Stored items
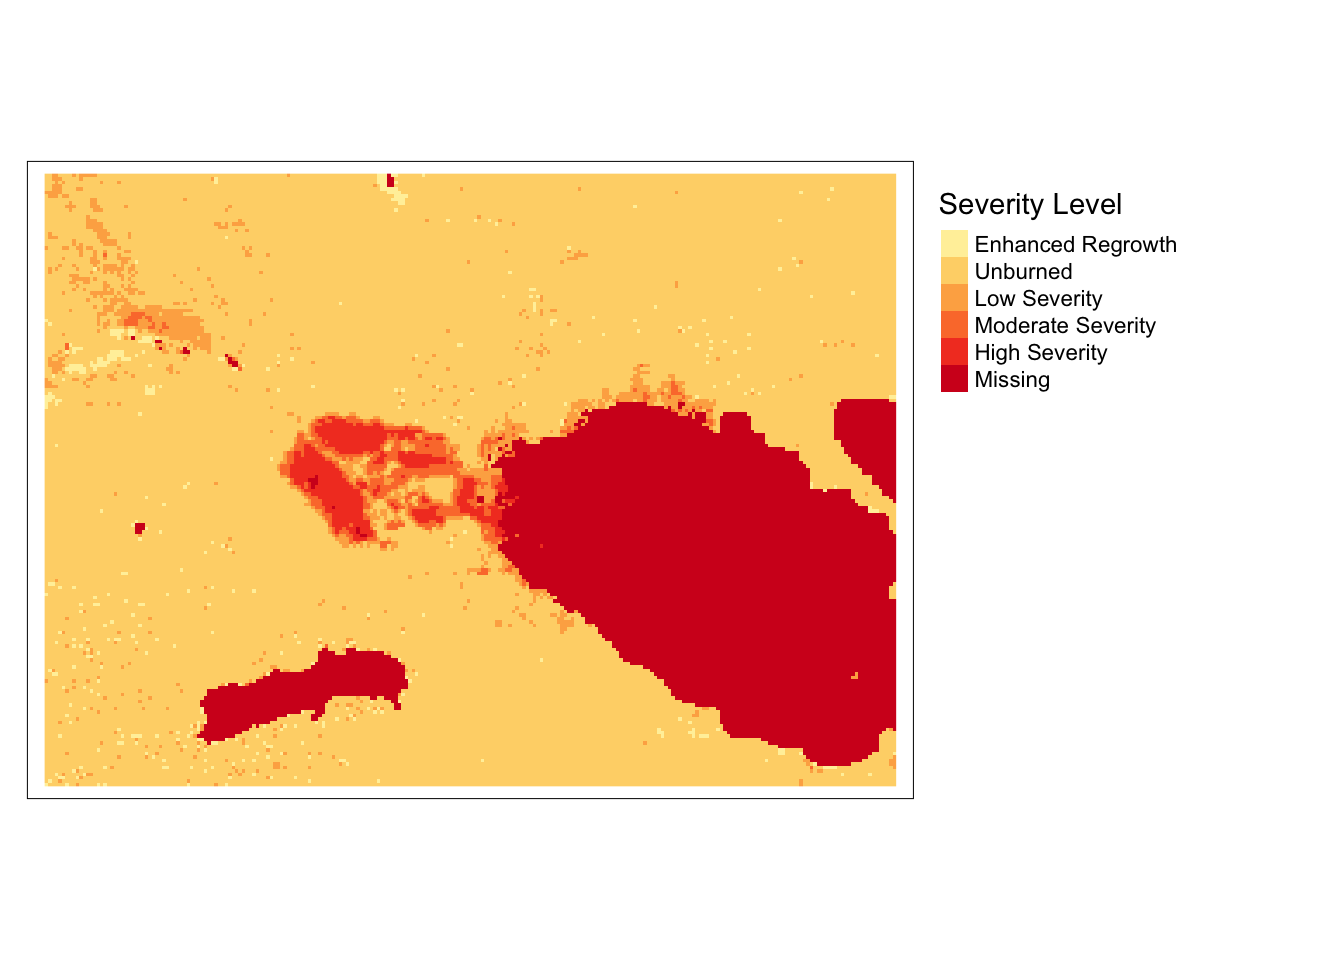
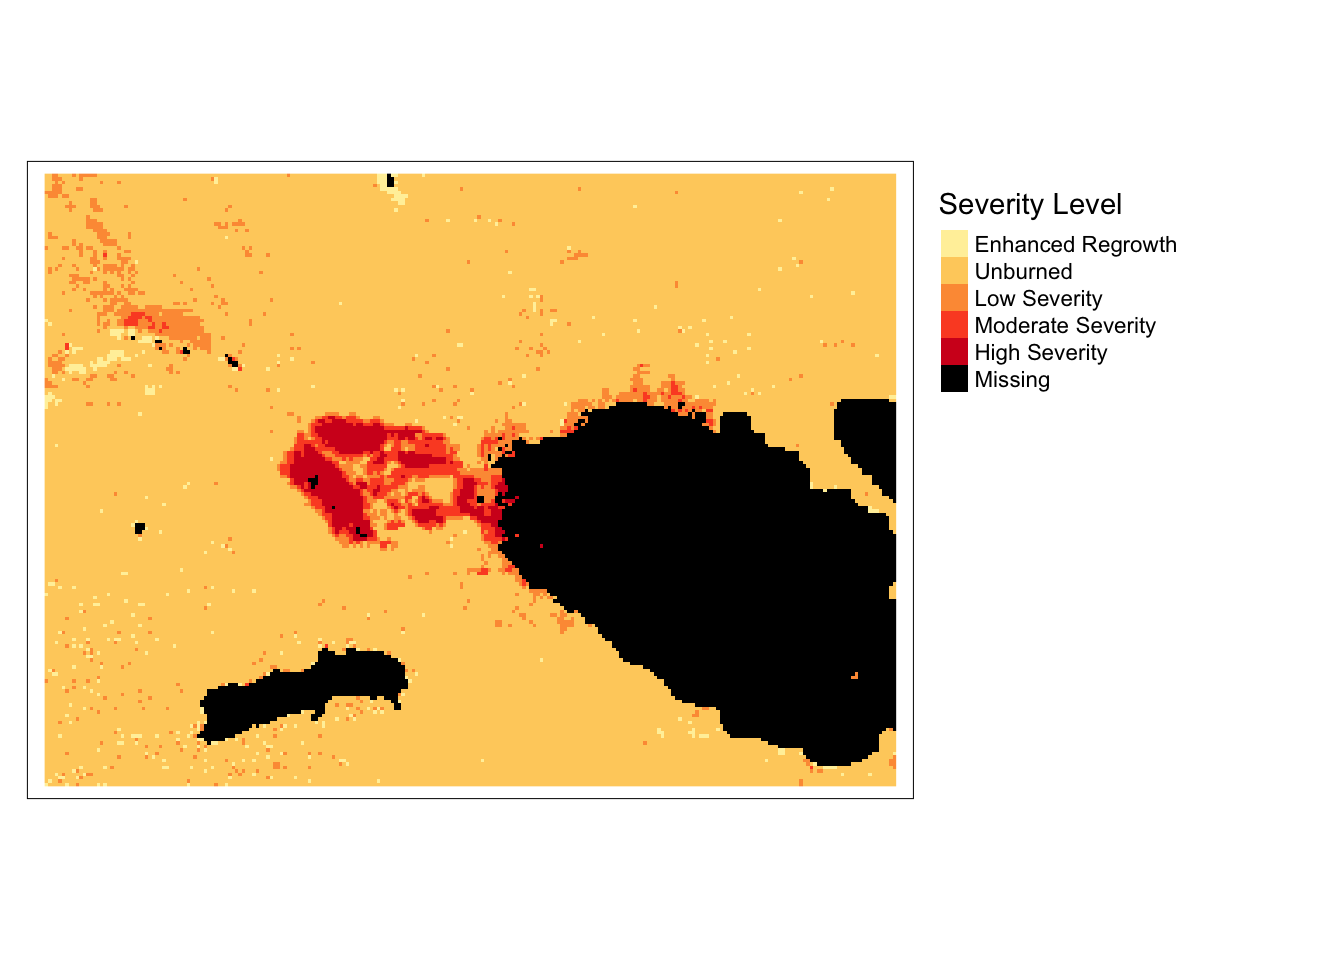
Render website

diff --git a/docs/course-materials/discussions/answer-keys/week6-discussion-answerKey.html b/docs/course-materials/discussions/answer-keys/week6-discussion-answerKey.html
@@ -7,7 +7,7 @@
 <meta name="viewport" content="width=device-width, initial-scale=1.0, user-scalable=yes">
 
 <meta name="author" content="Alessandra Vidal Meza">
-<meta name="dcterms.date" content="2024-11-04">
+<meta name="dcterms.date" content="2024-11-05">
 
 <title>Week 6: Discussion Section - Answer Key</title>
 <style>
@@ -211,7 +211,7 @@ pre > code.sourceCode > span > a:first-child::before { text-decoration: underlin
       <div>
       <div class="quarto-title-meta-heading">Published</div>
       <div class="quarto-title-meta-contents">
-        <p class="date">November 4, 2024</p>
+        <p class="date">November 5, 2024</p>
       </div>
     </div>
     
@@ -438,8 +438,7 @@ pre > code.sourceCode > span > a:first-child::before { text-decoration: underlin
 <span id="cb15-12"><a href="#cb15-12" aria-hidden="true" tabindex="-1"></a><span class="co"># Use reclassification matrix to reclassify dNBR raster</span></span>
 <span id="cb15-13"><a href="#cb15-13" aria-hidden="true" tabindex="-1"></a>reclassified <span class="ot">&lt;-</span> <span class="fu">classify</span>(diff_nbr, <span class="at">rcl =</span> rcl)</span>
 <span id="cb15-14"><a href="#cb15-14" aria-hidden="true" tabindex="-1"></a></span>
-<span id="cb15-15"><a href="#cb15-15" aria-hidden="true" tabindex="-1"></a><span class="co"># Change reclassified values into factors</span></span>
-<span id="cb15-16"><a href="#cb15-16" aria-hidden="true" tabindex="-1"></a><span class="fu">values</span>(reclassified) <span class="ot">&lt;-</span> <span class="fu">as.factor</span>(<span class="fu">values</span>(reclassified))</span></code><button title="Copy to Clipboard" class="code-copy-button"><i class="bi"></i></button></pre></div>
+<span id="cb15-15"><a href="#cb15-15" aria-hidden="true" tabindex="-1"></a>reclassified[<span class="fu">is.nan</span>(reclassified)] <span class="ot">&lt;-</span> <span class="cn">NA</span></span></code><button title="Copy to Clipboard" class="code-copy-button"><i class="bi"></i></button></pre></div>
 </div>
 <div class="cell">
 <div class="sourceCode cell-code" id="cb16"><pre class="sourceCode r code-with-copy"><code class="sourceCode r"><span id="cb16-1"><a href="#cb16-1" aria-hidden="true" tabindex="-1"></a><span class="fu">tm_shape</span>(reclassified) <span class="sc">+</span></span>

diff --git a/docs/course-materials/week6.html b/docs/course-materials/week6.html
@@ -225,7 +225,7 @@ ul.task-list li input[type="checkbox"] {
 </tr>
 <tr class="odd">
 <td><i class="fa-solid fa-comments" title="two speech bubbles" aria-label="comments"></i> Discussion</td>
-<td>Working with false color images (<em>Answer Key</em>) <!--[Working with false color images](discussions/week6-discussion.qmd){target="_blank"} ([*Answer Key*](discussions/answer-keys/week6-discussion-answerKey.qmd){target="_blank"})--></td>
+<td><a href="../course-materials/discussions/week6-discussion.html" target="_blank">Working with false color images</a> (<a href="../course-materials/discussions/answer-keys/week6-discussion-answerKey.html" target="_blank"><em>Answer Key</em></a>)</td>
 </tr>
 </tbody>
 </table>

→ WHAT IS NEEDED
Every line in the records is to be retyped exactly as it stands; the pictures stay out.

→ EXPECTED ANSWER
Render website

diff --git a/docs/course-materials/discussions/answer-keys/week6-discussion-answerKey.html b/docs/course-materials/discussions/answer-keys/week6-discussion-answerKey.html
@@ -7,7 +7,7 @@
 <meta name="viewport" content="width=device-width, initial-scale=1.0, user-scalable=yes">
 
 <meta name="author" content="Alessandra Vidal Meza">
-<meta name="dcterms.date" content="2024-11-04">
+<meta name="dcterms.date" content="2024-11-05">
 
 <title>Week 6: Discussion Section - Answer Key</title>
 <style>
@@ -211,7 +211,7 @@ pre > code.sourceCode > span > a:first-child::before { text-decoration: underlin
       <div>
       <div class="quarto-title-meta-heading">Published</div>
       <div class="quarto-title-meta-contents">
-        <p class="date">November 4, 2024</p>
+        <p class="date">November 5, 2024</p>
       </div>
     </div>
     
@@ -438,8 +438,7 @@ pre > code.sourceCode > span > a:first-child::before { text-decoration: underlin
 <span id="cb15-12"><a href="#cb15-12" aria-hidden="true" tabindex="-1"></a><span class="co"># Use reclassification matrix to reclassify dNBR raster</span></span>
 <span id="cb15-13"><a href="#cb15-13" aria-hidden="true" tabindex="-1"></a>reclassified <span class="ot">&lt;-</span> <span class="fu">classify</span>(diff_nbr, <span class="at">rcl =</span> rcl)</span>
 <span id="cb15-14"><a href="#cb15-14" aria-hidden="true" tabindex="-1"></a></span>
-<span id="cb15-15"><a href="#cb15-15" aria-hidden="true" tabindex="-1"></a><span class="co"># Change reclassified values into factors</span></span>
-<span id="cb15-16"><a href="#cb15-16" aria-hidden="true" tabindex="-1"></a><span class="fu">values</span>(reclassified) <span class="ot">&lt;-</span> <span class="fu">as.factor</span>(<span class="fu">values</span>(reclassified))</span></code><button title="Copy to Clipboard" class="code-copy-button"><i class="bi"></i></button></pre></div>
+<span id="cb15-15"><a href="#cb15-15" aria-hidden="true" tabindex="-1"></a>reclassified[<span class="fu">is.nan</span>(reclassified)] <span class="ot">&lt;-</span> <span class="cn">NA</span></span></code><button title="Copy to Clipboard" class="code-copy-button"><i class="bi"></i></button></pre></div>
 </div>
 <div class="cell">
 <div class="sourceCode cell-code" id="cb16"><pre class="sourceCode r code-with-copy"><code class="sourceCode r"><span id="cb16-1"><a href="#cb16-1" aria-hidden="true" tabindex="-1"></a><span class="fu">tm_shape</span>(reclassified) <span class="sc">+</span></span>

diff --git a/docs/course-materials/week6.html b/docs/course-materials/week6.html
@@ -225,7 +225,7 @@ ul.task-list li input[type="checkbox"] {
 </tr>
 <tr class="odd">
 <td><i class="fa-solid fa-comments" title="two speech bubbles" aria-label="comments"></i> Discussion</td>
-<td>Working with false color images (<em>Answer Key</em>) <!--[Working with false color images](discussions/week6-discussion.qmd){target="_blank"} ([*Answer Key*](discussions/answer-keys/week6-discussion-answerKey.qmd){target="_blank"})--></td>
+<td><a href="../course-materials/discussions/week6-discussion.html" target="_blank">Working with false color images</a> (<a href="../course-materials/discussions/answer-keys/week6-discussion-answerKey.html" target="_blank"><em>Answer Key</em></a>)</td>
 </tr>
 </tbody>
 </table>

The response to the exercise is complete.